By Barry Engelhardt
Steve Dalton first proved himself an expert on the job search process ten years ago, with the release of his highly successful book, The 2 Hour Job Search: Using Technology to Get the Job Done Faster. The world was in the midst of a Recession and the book steadily grew in popularity and established an almost cult-like status in the transitioning veteran community. It provided a recipe, while most job search books only provided a list of ingredients.
The 2 Hour Job Search instructed a systematic approach to identifying and making contact with individuals to conduct informational interviews. Dalton established the system while working as a program director and senior career consultant at Duke University’s Fuqua Business School, a position he still holds.
While the ultimate goal of an informational interview is to find employment, it’s not the intent of the process. The intent is to provide an environment to learn and grow by listening to others who had already accomplished objectives similar to the job seeker’s aspirations.
‘Some of my students are starting getting hesitant about reaching out because they don’t think there are any jobs. I tell them to flip that perspective on its head as people need to be heard now more than ever.’
When discussing what our world needs, both in general and especially in a current, COVID-19 filled climate, Dalton’s answer is simple—listening.
‘Make it about letting someone tell their story. It’s a source of joy. Do it, not to find a job; do it to help other people. People need to be heard. That’s a service job seekers can provide in an unselfish and authentic way,’ stated Dalton.
He adds that ‘You’re required to take a speech class, but never a listening class. Listening is so much more important. Through listening you learn empathy, the expertise of others who went before you, and you become a more decent human being. Learn to listen in a world where all the emphasis is learning how to speak,’ stated Dalton.
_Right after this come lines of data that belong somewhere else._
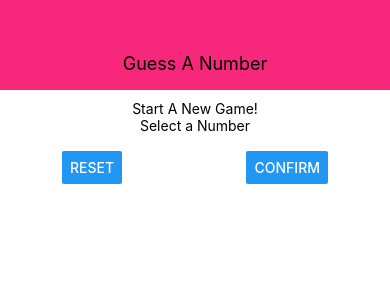
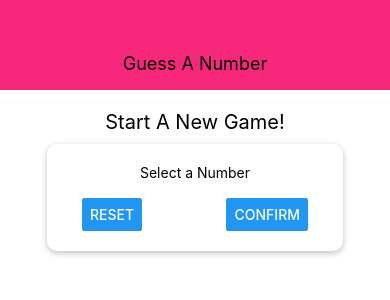
Before and after one commit to varunkverma/Guess-A-Number-App, a React Native app: screen / in a window 390 px wide. Shown: the top 300 px of the page. Built offline with nearby package versions, Linux system fonts and the light colour scheme.

Commit message:
added styles to the Start game screen to give a card with shadow effect to the input components

```diff
--- a/screens/start-game-screen.jsx
+++ b/screens/start-game-screen.jsx
@@ -4,7 +4,7 @@ import { View, Text, StyleSheet, TextInput, Button } from "react-native";
 const StartGameScreen = (props) => {
   return (
     <View style={styles.screen}>
-      <Text style={styles.Title}>Start A New Game!</Text>
+      <Text style={styles.title}>Start A New Game!</Text>
       <View style={styles.inputContainer}>
         <Text>Select a Number</Text>
         <TextInput />
@@ -31,6 +31,17 @@ const styles = StyleSheet.create({
     width: 300,
     maxWidth: "80%",
     alignItems: "center",
+    shadowColor: "#000",
+    shadowOffset: {
+      height: 2,
+      width: 0,
+    },
+    shadowRadius: 6,
+    shadowOpacity: 0.26,
+    elevation: 5,
+    backgroundColor: "white",
+    padding: 20,
+    borderRadius: 10,
   },
   buttonContainer: {
     flexDirection: "row",
```
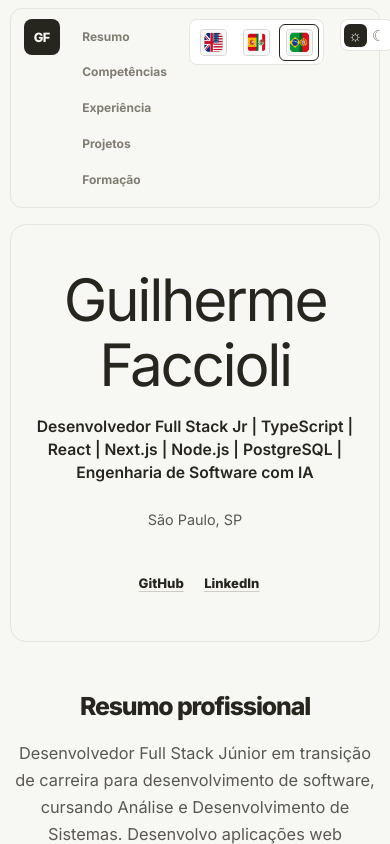
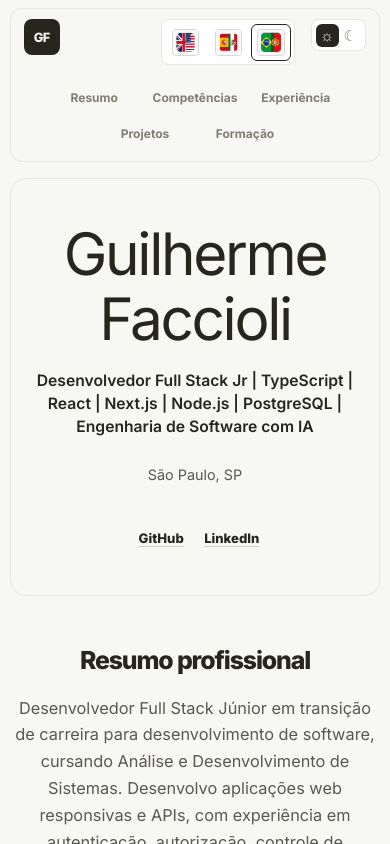
Before and after one commit to GuiFaccioli/meu-curriculo, a React (Vite) app: page / in a window 390 px wide. Shown: the top 844 px of the page. Built offline with nearby package versions, Linux system fonts and the light colour scheme; no server answers.

Commit message:
fix: stabilize header across language changes

```diff
--- a/src/App.css
+++ b/src/App.css
@@ -78,9 +78,11 @@ body {
 
 .top-nav-links {
   display: flex;
-  flex-wrap: wrap;
+  flex: 1 1 auto;
   align-items: center;
+  justify-content: center;
   gap: 0.15rem 0.4rem;
+  min-width: 0;
 }
 
 .theme-toggle {
@@ -160,11 +162,13 @@ body {
 }
 
 .top-nav-link {
+  flex: 0 0 6.25rem;
   padding: 0.45rem 0.65rem;
   border-radius: 6px;
   color: var(--muted);
   font-size: 0.82rem;
   font-weight: 700;
+  text-align: center;
   transition: background-color 160ms ease, color 160ms ease;
 }
 
@@ -533,21 +537,29 @@ button:focus-visible {
   .top-nav {
     position: static;
     align-items: flex-start;
+    flex-wrap: wrap;
   }
 
   .top-nav-links {
+    flex: 0 0 100%;
+    flex-wrap: wrap;
+    justify-content: center;
+    order: 4;
     gap: 0.1rem 0.25rem;
   }
 
   .theme-toggle {
-    margin-left: auto;
+    margin-left: 0;
+    order: 3;
   }
 
   .locale-switcher {
     margin-left: auto;
+    order: 2;
   }
 
   .top-nav-link {
+    flex-basis: 6rem;
     font-size: 0.75rem;
     padding-inline: 0.4rem;
   }
```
While designed for recent Duke MBA graduates, The Two Hour Job Search resonated within the military community. Dalton attributes the first edition’s success within the military community to word-of-mouth endorsements, as well as the book’s systematic approach. The book creates a foundational framework that is capable of introducing structure and discipline into the veteran-turned-job-seeker’s life. A friend of Dalton’s recently used the analogy of getting the flywheel started when describing Dalton’s book.
‘Intellectually, I understand. But it’s so hard for me to grasp how hard it is for transitioning military to go from a life of almost full infrastructure to no structure. How terrifying that must be to go from the former to thrust into the latter.’
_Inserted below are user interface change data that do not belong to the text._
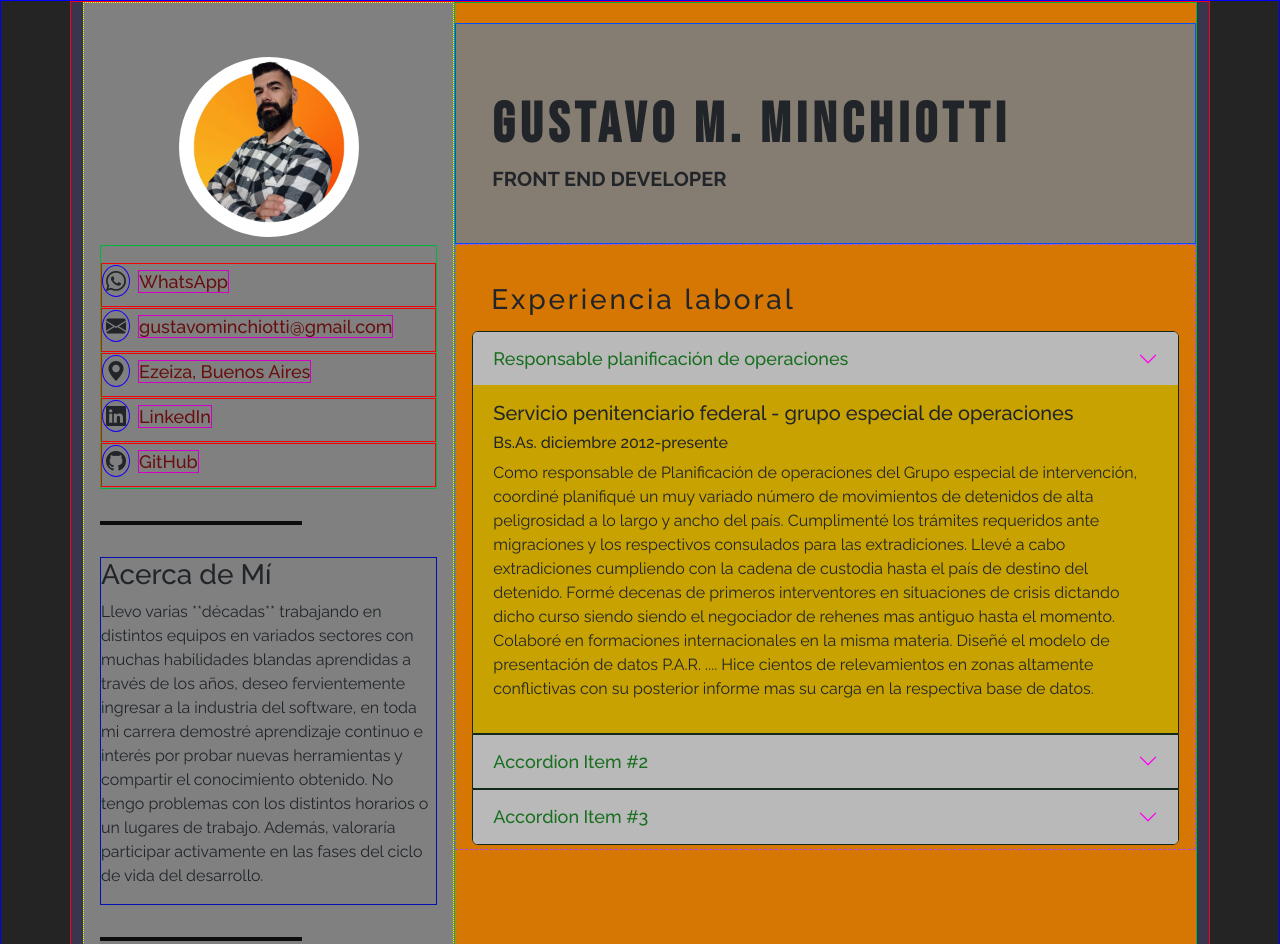
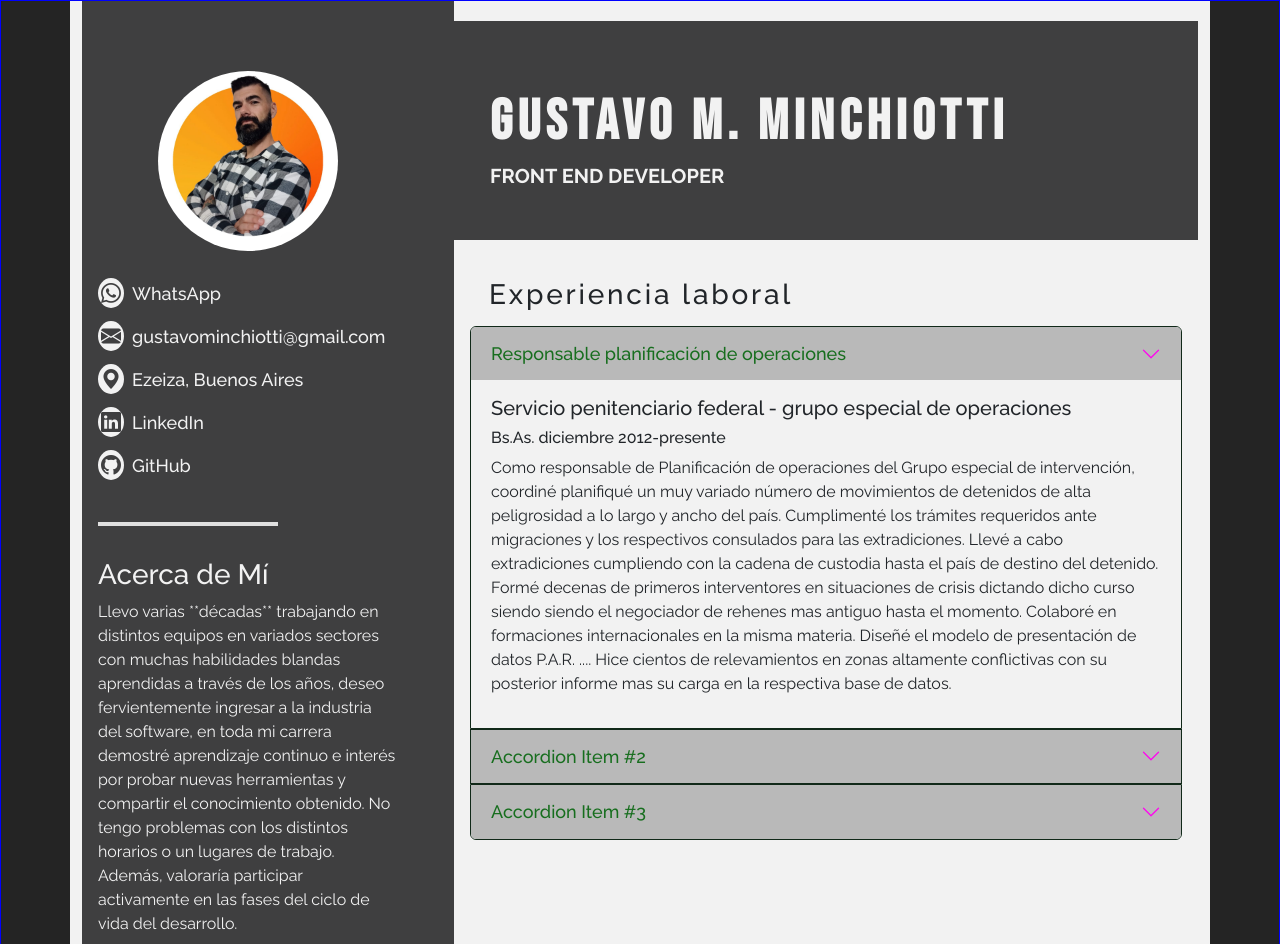
Before and after one commit to GustavoMinchiotti/Ticmas-TP-para-Argentina-programa-4.0, a plain HTML site: page html/index.html in a window 1280 px wide. Shown: the top 944 px of the page. Drawn offline with nearby package versions, Linux system fonts and the light colour scheme.

Commit message:
prueba tonos

```diff
--- a/sass/style.scss
+++ b/sass/style.scss
@@ -2,8 +2,9 @@
 
 //*? variables colores hacer PALETA DE COLORES ******* GRADIENTES  */
 
-$indigo: #6610f2; //* a modo de ejemplo así era que establecía variables de color*/ color: $indigo;
-
+//* a modo de ejemplo así era que establecía variables de color*/ color: $indigo;
+$oscuro: #3f3f40;
+$claro: #f2f2f2;
 // ux BÁSICO 1x medida de separacion entre items del mismo grupo, 2x para otro grupo,
 
 .container-fluid {
@@ -15,11 +16,11 @@ $indigo: #6610f2; //* a modo de ejemplo así era que establecía variables de co
   height: auto;
 }
 .dosColumnas {
-  background-color: rgb(57, 53, 77);
+  background-color: $claro;
   display: flex;
   flex-direction: row;
   align-items: stretch;
-  border: 1px solid rgb(248, 2, 15);
+  // border: 1px solid rgb(248, 2, 15);
   height: 90%;
   font-family: "Raleway", sans-serif;
   font-weight: 400;
@@ -27,9 +28,10 @@ $indigo: #6610f2; //* a modo de ejemplo así era que establecía variables de co
 }
 
 div.izq.container.col-4 {
-  border: 1px dotted rgb(229, 255, 0);
-  background-color: gray;
-  padding: 1rem;
+  // border: 1px dotted rgb(229, 255, 0);
+  background-color: $oscuro;
+  color: $claro;
+  padding: 2rem 3.5rem 2rem 1rem;
 
   a.navbar-brand {
     padding: 0%;
@@ -44,7 +46,7 @@ div.izq.container.col-4 {
   }
 
   hr {
-    border: 2px solid black;
+    border: 2px solid $claro;
     opacity: 0.9;
     text-align: start;
     margin: 2rem 0;
@@ -52,46 +54,50 @@ div.izq.container.col-4 {
   }
 
   .contact {
-    border: 1px solid rgb(3, 180, 62);
+    // border: 1px solid rgb(3, 180, 62);
     padding-top: 1rem;
     div.contIndividual {
-      border: 1px solid rgb(247, 0, 0);
+      // border: 1px solid rgb(247, 0, 0);
       margin: 1px 0px;
       padding: 5px 5px 5px 0px;
       display: flex;
 
       h5 {
         i {
-          border: 1px solid rgb(25, 0, 247);
+          // border: 1px solid rgb(25, 0, 247);
           border-radius: 50%;
           margin: 3px 3px 3px 0px;
           padding: 3px;
+          background-color: $claro;
+          color: $oscuro;
+          height: 32px;
+          width: 32px;
         }
         a {
           text-decoration: none;
           font-size: large;
-          color: rgb(104, 14, 14);
-          border: 1px solid rgb(209, 0, 199);
+          color: $claro;
+          // border: 1px solid rgb(209, 0, 199);
         }
       }
     }
   }
   section.about {
-    border: 1px solid rgb(3, 15, 180);
+    // border: 1px solid rgb(3, 15, 180);
   }
 
   //? /////////////////////////////////
   ////?    progress bar  (TODAS)  /////
   //? /////////////////////////////////
   section.idiomas {
-    border: 1px solid red;
+    //  border: 1px solid red;
     p {
       // border: 1px solid rgb(25, 0, 247);
       margin: 16px auto 2px 0px;
     }
   }
   section.skills {
-    border: 1px solid rgb(209, 0, 199);
+    // border: 1px solid rgb(209, 0, 199);
     p {
       // border: 1px solid rgb(25, 0, 247);
       margin: 16px auto 2px 0px;
@@ -107,7 +113,7 @@ div.izq.container.col-4 {
       border-radius: 2px;
       background-color: rgb(255, 255, 255); //sirve
       div.progress-bar {
-        background-color: rgb(51, 51, 51); //! color barra
+        background-color: rgb(128, 128, 128); //! color barra
         //height: 3px;
       }
     }
@@ -115,17 +121,18 @@ div.izq.container.col-4 {
 }
 
 div.der.container.col-8 {
-  border: 1px solid rgb(3, 180, 62);
-  background-color: rgb(214, 119, 3);
+  // border: 1px solid rgb(3, 180, 62);
+  background-color: $claro;
   padding-left: 0px; //sin padding por el encabezado para abajo todo con padding
   padding-right: 0px;
 
   header {
-    border: 1px solid rgb(0, 81, 255);
+    // border: 1px solid rgb(0, 81, 255);
     padding: 2.25rem;
     margin: 0%;
     margin-top: 20px;
-    background-color: rgb(134, 125, 114);
+    background-color: $oscuro;
+    color: $claro;
 
     h1 {
       font-family: "Bebas Neue", cursive;
@@ -150,7 +157,7 @@ div.der.container.col-8 {
 
   #experienciaLaboral {
     padding: 0.25rem 1rem;
-    border: 1px dashed rgb(163, 73, 253);
+    // border: 1px dashed rgb(163, 73, 253);
 
     h3 {
       margin: 30px 0px 10px 15px;
@@ -198,7 +205,7 @@ div.der.container.col-8 {
   }
 
   .accordion-body {
-    background-color: rgb(199, 162, 0);
+    background-color: $claro;
     // border: 1px solid rgb(180, 3, 127); //afecta pero innecesario
   }
   /////////////////////////////////////
```
Also changed, not shown: css/style.css, sass/style.css, 2 other files.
While in quarantine, Dalton’s kept himself busy, simultaneously plotting the release of The 2 Hour Job Search’s Second Edition and finishing the first draft of his second book. The second edition of The 2 Hour Job Search, in Dalton’s words, is a better version of the original—a cleaner, faster, more efficient, and easier way to use model.
‘One word that I would use to differentiate the revised issue would be authenticity. It was unspoken in the first edition and central to the revised edition. Getting people more formal training and permission to be authentic.’
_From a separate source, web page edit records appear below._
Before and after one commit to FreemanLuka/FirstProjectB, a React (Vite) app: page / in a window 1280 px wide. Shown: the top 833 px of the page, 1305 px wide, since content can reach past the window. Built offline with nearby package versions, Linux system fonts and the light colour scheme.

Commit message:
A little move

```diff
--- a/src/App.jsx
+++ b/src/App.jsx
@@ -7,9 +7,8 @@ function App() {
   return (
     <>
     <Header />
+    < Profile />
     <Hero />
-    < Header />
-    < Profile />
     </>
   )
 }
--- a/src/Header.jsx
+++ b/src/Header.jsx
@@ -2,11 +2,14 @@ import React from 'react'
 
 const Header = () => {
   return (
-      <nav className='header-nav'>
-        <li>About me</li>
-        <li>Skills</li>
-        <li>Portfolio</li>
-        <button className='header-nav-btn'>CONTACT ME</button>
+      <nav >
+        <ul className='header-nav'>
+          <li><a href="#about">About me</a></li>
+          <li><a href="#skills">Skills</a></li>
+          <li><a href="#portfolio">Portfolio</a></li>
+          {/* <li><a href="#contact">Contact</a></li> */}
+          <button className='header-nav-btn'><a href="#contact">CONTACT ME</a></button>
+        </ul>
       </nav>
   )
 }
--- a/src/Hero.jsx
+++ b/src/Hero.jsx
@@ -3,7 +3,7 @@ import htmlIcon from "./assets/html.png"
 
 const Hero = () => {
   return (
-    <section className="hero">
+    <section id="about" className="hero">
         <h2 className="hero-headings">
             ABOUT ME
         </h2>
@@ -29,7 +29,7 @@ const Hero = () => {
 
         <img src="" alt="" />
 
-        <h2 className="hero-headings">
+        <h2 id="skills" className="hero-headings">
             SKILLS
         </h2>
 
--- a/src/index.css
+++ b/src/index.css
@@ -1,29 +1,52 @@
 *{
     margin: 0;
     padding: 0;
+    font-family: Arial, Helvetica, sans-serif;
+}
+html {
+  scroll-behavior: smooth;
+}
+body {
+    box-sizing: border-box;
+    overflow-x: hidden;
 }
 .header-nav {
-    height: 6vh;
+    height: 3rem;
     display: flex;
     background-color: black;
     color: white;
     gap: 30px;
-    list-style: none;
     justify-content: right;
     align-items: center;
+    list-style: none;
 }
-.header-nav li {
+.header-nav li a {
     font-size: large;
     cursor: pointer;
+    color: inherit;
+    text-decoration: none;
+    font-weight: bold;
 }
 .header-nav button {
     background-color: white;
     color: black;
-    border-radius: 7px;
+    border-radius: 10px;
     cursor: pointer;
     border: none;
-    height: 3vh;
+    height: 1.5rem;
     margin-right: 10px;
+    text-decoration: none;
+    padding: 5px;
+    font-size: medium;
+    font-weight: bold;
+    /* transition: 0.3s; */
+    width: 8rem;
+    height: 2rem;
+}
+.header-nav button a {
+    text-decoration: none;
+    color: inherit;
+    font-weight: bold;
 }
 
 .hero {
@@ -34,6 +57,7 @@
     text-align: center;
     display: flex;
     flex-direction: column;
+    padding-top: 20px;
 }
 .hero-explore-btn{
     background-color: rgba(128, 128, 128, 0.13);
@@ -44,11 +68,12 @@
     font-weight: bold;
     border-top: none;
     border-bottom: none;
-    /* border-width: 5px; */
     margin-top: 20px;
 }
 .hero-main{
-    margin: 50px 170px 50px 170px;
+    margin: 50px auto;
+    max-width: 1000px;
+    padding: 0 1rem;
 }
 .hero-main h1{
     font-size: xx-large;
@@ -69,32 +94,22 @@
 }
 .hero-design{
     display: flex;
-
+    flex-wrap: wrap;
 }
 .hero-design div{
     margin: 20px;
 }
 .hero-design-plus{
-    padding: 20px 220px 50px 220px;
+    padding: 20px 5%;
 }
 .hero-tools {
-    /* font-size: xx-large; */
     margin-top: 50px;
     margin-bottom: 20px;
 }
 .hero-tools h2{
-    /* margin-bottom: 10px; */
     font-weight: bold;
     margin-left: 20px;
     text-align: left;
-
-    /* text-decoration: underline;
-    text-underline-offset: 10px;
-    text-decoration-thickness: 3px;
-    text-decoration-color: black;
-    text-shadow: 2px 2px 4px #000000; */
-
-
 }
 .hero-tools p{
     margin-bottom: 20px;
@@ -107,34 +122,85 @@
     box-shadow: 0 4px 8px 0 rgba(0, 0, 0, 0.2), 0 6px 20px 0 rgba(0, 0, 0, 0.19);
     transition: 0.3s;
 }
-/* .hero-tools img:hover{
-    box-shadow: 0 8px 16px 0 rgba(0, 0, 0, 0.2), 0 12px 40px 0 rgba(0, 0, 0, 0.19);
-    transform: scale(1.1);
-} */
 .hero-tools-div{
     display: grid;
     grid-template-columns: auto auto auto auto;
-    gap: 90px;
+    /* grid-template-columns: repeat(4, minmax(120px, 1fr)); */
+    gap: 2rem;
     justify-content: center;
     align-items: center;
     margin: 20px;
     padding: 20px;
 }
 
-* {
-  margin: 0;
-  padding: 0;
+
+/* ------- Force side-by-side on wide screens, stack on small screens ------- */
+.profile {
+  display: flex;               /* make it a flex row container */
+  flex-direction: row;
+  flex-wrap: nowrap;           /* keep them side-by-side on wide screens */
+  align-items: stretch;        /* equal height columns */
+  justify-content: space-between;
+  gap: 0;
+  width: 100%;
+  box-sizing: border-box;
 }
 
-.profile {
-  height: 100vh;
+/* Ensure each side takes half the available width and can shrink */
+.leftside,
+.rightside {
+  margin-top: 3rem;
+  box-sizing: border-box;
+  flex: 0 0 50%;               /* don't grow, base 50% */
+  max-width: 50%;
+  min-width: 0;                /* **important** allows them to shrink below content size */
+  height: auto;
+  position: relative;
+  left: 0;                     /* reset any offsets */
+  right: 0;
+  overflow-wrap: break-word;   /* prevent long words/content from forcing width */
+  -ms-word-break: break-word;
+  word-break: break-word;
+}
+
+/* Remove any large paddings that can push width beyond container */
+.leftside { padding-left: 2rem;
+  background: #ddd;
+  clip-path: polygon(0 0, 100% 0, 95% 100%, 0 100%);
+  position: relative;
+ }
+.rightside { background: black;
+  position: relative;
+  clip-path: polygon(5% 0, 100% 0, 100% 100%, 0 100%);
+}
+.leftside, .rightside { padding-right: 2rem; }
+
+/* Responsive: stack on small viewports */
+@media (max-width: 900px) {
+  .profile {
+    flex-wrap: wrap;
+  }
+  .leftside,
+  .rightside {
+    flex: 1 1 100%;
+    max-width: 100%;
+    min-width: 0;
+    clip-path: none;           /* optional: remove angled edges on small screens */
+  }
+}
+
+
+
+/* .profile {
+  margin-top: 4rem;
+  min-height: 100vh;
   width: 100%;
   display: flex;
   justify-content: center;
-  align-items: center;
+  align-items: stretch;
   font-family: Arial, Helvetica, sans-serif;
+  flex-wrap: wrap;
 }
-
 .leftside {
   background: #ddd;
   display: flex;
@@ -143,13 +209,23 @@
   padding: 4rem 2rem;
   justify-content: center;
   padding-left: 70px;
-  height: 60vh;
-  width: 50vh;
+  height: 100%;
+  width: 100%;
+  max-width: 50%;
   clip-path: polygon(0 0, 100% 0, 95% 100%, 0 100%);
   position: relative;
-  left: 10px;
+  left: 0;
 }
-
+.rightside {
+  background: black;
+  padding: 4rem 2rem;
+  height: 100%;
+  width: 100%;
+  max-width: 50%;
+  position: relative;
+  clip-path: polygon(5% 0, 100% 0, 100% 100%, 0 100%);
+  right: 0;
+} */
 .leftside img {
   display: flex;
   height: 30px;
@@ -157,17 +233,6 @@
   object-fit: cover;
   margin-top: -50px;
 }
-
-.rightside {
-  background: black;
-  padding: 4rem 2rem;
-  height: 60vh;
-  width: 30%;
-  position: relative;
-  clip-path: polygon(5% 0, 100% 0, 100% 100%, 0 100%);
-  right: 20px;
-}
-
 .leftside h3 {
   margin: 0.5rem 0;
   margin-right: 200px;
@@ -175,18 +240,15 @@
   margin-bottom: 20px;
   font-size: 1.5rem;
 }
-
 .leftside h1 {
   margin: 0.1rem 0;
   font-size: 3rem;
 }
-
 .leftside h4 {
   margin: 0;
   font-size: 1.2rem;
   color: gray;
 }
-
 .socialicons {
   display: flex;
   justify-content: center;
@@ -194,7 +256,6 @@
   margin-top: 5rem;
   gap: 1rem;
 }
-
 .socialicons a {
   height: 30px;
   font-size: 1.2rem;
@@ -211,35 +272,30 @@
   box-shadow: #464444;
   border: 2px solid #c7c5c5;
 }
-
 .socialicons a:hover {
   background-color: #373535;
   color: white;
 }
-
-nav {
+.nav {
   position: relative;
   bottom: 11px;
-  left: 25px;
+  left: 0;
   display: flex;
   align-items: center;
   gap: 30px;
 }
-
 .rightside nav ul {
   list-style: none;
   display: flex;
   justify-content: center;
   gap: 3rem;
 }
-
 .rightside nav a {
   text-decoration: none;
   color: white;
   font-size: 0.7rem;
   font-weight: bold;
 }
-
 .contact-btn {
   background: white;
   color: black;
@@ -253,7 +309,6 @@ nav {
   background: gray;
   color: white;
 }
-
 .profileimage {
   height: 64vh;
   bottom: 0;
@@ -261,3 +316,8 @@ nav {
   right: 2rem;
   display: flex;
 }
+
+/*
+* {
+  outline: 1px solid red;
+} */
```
The past ten years has allowed Dalton, who has been at working as a career counselor at Duke University’s School of Business for fifteen years, to tap into his students’ experience. The time and proximity to job seekers has provided instant feedback and allowed for countless reps. He mentally cataloged Duke students’ struggles and diverse experiences, realizing that the methodologies were universally successful in a bull and bear market. Just as the first addition hit presses during a Recession, the second edition was released during a period filled with uncertainty. The irony isn’t lost on Dalton.
‘I make the explicit point that this is an egoless process. Getting into the habit of not having an agenda. Just listening. Only speaking about yourself when asked. It’s so much a counter program to what most resources teach, this concept of not selling yourself but instead being likable. It’s what the world needs right now. Allow others to be heard.’
In our current, more isolated world, the need for listening is even greater than ever. ‘Listening adds sanity to the listener, getting them out of their own head for a moment, while also granting sanity back to those they are speaking to by allowing them to be closely heard. Sanity is in short supply. Put more sanity into a world that is sorely in need of it right now,’
Summarizing, Dalton adds, ‘you become a better person through this process.’
Barry Engelhardt is the Program Manager for OSD’s Boots to Books Program and recently retired from the Illinois Army National Guard after twenty years in combat arms. He obtained his MBA from SIU-Carbondale and currently practicing social distancing with his wife and two young boys in St. Louis, MO. He is the HR Manager for Store Supply Warehouse.